- **WORK TO BE COMPLETED**
In your copy, each line below is repeated exactly and no image appears.

INPUT RECORDS Block Start

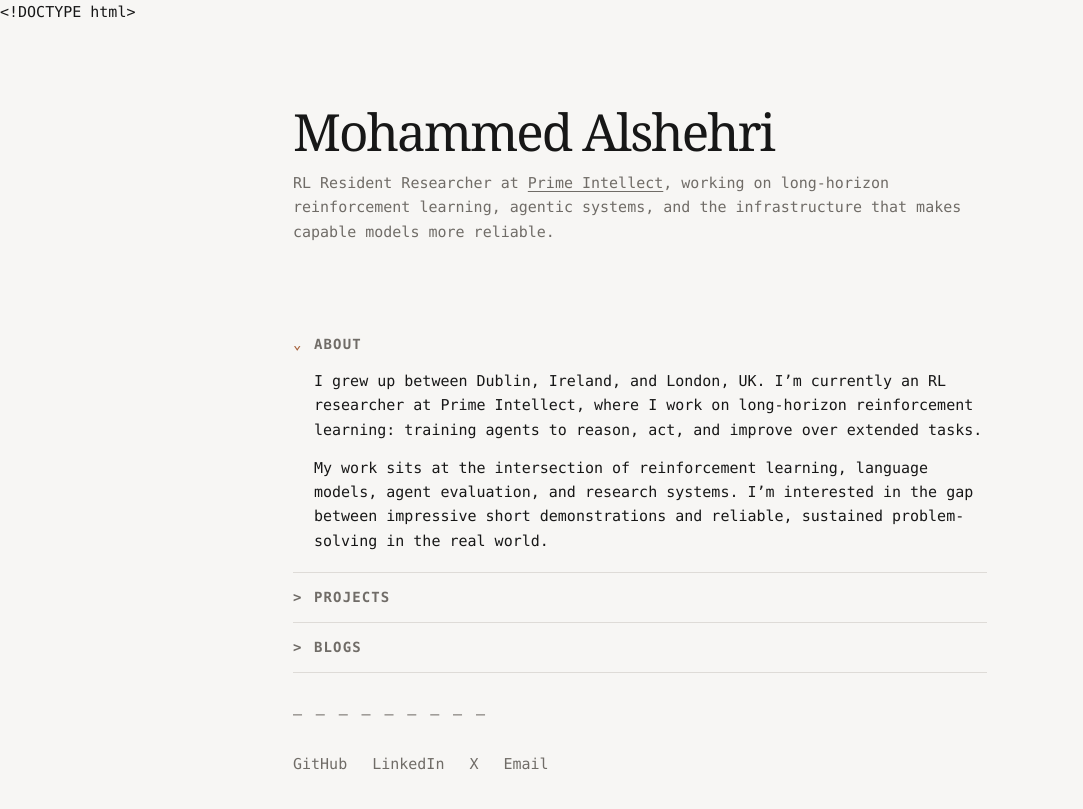
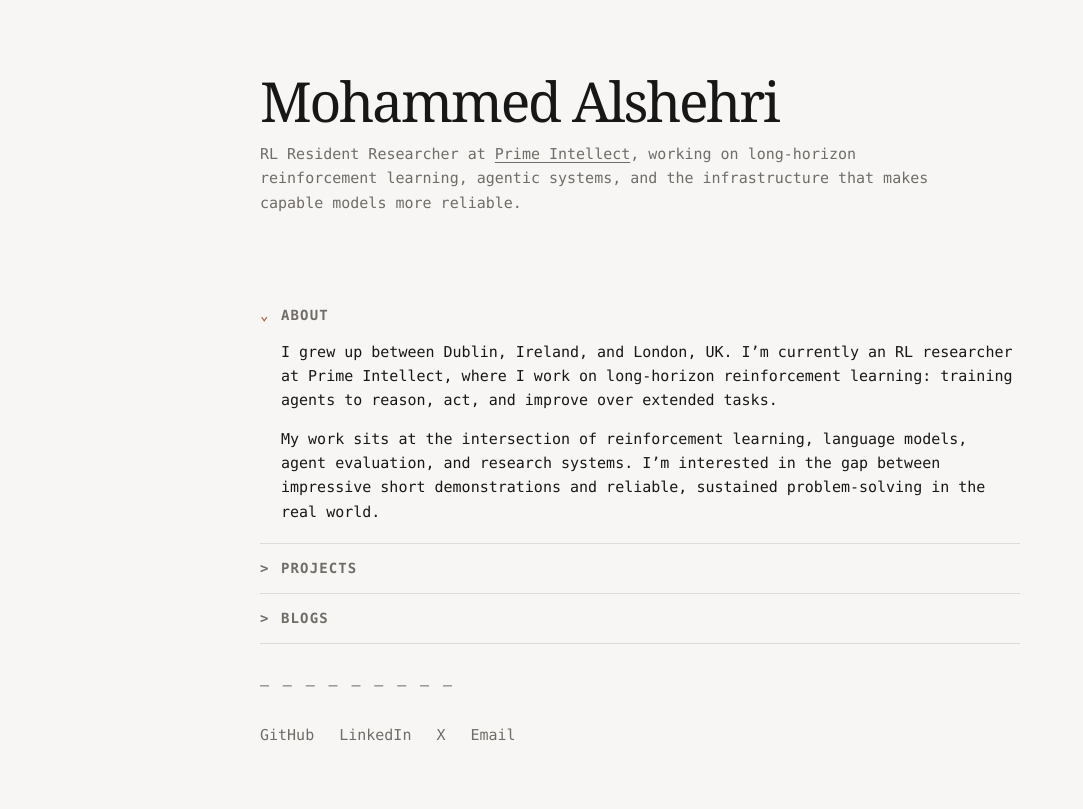
Before and after one commit to mohammed840/mohammed840.github.io, a Jekyll site: the page built from about.md, in a window 1280 px wide. Shown: the top 809 px of the page, without its empty margins (0-1083 px from the left). Built offline with Jekyll 4.4.1, drawn with Linux system fonts in a browser that asks for light colours.

Commit message:
Enlarge centered profile and remove doctype artifact

```diff
--- a/about.md
+++ b/about.md
@@ -3,7 +3,6 @@ layout: null
 permalink: /about/
 ---
 
-<!DOCTYPE html>
 <html lang="en">
   <head>
     <meta charset="utf-8" />
--- a/assets/profile.css
+++ b/assets/profile.css
@@ -11,12 +11,12 @@ body {
   line-height: 1.62;
   transition: background .2s ease, color .2s ease;
 }
-.profile-shell { width: min(694px, calc(100% - 40px)); margin: 0 auto; padding: 66px 0 54px; }
+.profile-shell { width: min(760px, calc(100% - 40px)); margin: 0 auto; padding: 72px 0 58px; }
 .profile-header { position: relative; padding-bottom: 76px; }
 .profile-header h1 {
   margin: 0 0 12px;
   font-family: Georgia, "Times New Roman", serif;
-  font-size: clamp(2.25rem, 6vw, 3.2rem);
+  font-size: clamp(2.45rem, 6vw, 3.45rem);
   font-weight: 400;
   letter-spacing: -.04em;
   line-height: 1.05;
@@ -72,7 +72,7 @@ a:hover { color: var(--accent); }
 .blog-post-footer a { color: var(--accent); text-decoration: none; }
 @media (max-width: 560px) { .site-page > h1, .site-page .blog-post-title, .site-page .post-title { font-size: 2.25rem; } }
 @media (max-width: 560px) {
-  .profile-shell { width: min(100% - 30px, 694px); padding-top: 38px; }
+  .profile-shell { width: min(100% - 30px, 760px); padding-top: 42px; }
   .profile-header { padding-bottom: 46px; }
   .intro { font-size: 14px; }
   .profile-footer { gap: 16px; font-size: 13px; }
```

INPUT RECORDS Block End

- **EXERCISE RESPONSE**
Before and after one commit to mohammed840/mohammed840.github.io, a Jekyll site: the page built from about.md, in a window 1280 px wide. Shown: the top 809 px of the page, without its empty margins (0-1083 px from the left). Built offline with Jekyll 4.4.1, drawn with Linux system fonts in a browser that asks for light colours.

Commit message:
Enlarge centered profile and remove doctype artifact

```diff
--- a/about.md
+++ b/about.md
@@ -3,7 +3,6 @@ layout: null
 permalink: /about/
 ---
 
-<!DOCTYPE html>
 <html lang="en">
   <head>
     <meta charset="utf-8" />
--- a/assets/profile.css
+++ b/assets/profile.css
@@ -11,12 +11,12 @@ body {
   line-height: 1.62;
   transition: background .2s ease, color .2s ease;
 }
-.profile-shell { width: min(694px, calc(100% - 40px)); margin: 0 auto; padding: 66px 0 54px; }
+.profile-shell { width: min(760px, calc(100% - 40px)); margin: 0 auto; padding: 72px 0 58px; }
 .profile-header { position: relative; padding-bottom: 76px; }
 .profile-header h1 {
   margin: 0 0 12px;
   font-family: Georgia, "Times New Roman", serif;
-  font-size: clamp(2.25rem, 6vw, 3.2rem);
+  font-size: clamp(2.45rem, 6vw, 3.45rem);
   font-weight: 400;
   letter-spacing: -.04em;
   line-height: 1.05;
@@ -72,7 +72,7 @@ a:hover { color: var(--accent); }
 .blog-post-footer a { color: var(--accent); text-decoration: none; }
 @media (max-width: 560px) { .site-page > h1, .site-page .blog-post-title, .site-page .post-title { font-size: 2.25rem; } }
 @media (max-width: 560px) {
-  .profile-shell { width: min(100% - 30px, 694px); padding-top: 38px; }
+  .profile-shell { width: min(100% - 30px, 760px); padding-top: 42px; }
   .profile-header { padding-bottom: 46px; }
   .intro { font-size: 14px; }
   .profile-footer { gap: 16px; font-size: 13px; }
```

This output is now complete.